The Court of Appeal criticised Facebook’s conduct, saying the “central problem in this case was entirely of Facebook’s own making”, and agreeing with the Tribunal’s finding that the company “sat on its hands” and “did not properly engage” with the Competition and Markets Authority (CMA) following its derogation request.
CMA Chief Executive Andrea Coscelli said:
Today’s judgment reinforces an important and unequivocal message – initial enforcement orders are key to the CMA’s ability to protect UK consumers while carrying out its merger reviews.
Both the Court of Appeal and Competition Appeal Tribunal have now endorsed our approach and our handling of this issue.
Our investigation into Facebook’s merger with Giphy is ongoing, and we look forward to working with the companies further as we progress the inquiry.
The CMA is currently investigating the merger of Facebook and Giphy, which completed on 15 May 2020.
On 9 June 2020, the CMA imposed an initial enforcement order (IEO) on both companies, which prevents Facebook and Giphy from further integrating their businesses while the CMA’s investigation is ongoing.
Facebook requested a partial lifting of the IEO, formally known as a ‘derogation’.
Derogations give a business consent to do certain things that would be otherwise banned under an IEO. The CMA was unable to grant this request because it believed it did not have the necessary information from Facebook to reach a decision.
This led to Facebook applying for a review of the CMA’s position at the Competition Appeal Tribunal.
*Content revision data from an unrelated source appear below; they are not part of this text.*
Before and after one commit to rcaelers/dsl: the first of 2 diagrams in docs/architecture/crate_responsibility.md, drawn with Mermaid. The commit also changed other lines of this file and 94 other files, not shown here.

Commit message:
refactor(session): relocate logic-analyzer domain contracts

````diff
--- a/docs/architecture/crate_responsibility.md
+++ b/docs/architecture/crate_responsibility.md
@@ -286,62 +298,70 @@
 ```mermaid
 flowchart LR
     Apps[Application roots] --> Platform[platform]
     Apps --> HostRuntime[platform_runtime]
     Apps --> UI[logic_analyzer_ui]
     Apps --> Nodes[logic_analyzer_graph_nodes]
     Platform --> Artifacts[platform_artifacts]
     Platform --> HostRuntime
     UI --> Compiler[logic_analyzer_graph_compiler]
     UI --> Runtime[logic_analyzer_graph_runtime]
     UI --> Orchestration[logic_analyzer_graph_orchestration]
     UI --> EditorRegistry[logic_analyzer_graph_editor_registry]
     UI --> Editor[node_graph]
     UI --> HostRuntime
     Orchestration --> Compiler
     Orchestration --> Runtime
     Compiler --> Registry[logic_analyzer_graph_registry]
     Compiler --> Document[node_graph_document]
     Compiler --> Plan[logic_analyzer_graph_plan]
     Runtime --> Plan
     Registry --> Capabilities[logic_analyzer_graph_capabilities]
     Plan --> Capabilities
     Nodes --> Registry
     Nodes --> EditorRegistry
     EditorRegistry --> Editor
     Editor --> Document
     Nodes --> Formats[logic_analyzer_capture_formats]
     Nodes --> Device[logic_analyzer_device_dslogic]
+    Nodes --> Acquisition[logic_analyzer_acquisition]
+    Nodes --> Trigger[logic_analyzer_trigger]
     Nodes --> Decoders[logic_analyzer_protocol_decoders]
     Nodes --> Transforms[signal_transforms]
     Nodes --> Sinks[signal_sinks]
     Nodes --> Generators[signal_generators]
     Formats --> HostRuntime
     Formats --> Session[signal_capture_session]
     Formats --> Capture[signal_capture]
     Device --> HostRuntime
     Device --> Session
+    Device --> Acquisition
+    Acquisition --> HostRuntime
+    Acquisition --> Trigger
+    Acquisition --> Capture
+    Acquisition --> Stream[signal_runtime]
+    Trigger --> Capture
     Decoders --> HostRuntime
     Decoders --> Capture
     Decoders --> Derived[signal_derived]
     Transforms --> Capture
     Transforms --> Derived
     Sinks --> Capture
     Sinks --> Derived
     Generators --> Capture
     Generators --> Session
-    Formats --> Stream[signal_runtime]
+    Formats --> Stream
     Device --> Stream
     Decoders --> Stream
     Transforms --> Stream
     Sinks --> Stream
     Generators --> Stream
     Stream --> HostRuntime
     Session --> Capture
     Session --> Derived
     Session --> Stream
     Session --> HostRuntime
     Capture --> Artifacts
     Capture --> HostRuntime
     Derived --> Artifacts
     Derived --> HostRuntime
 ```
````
In November 2020, the Tribunal dismissed Facebook’s appeal in its entirety and the company appealed this decision to the Court of Appeal.
Today’s judgment from the Court of Appeal dismissed all of Facebook’s grounds of appeal and upheld the decision of the Competition Appeal Tribunal, stressing the importance of merging companies engaging with the CMA when seeking a derogation.
It further confirmed that “Facebook did not properly engage with the CMA. It put in its Carve-Out Requests and then sat on its hands, refusing to answer the CMA’s questions”.
The Court approved of the CMA’s use of initial enforcement orders, which are intended to “hold the ring” while the CMA obtains the information it needs from businesses requesting derogations. The Court noted however, that “this process breaks down if those against whom Initial Enforcement Orders are made refuse to cooperate as happened in this case.”
The Master of the Rolls, Chancellor of the High Court, and Lord Justice Philips unanimously agreed that there was no error in the Tribunal’s reasoning and that Facebook’s challenges to the CMA’s conduct were without merit.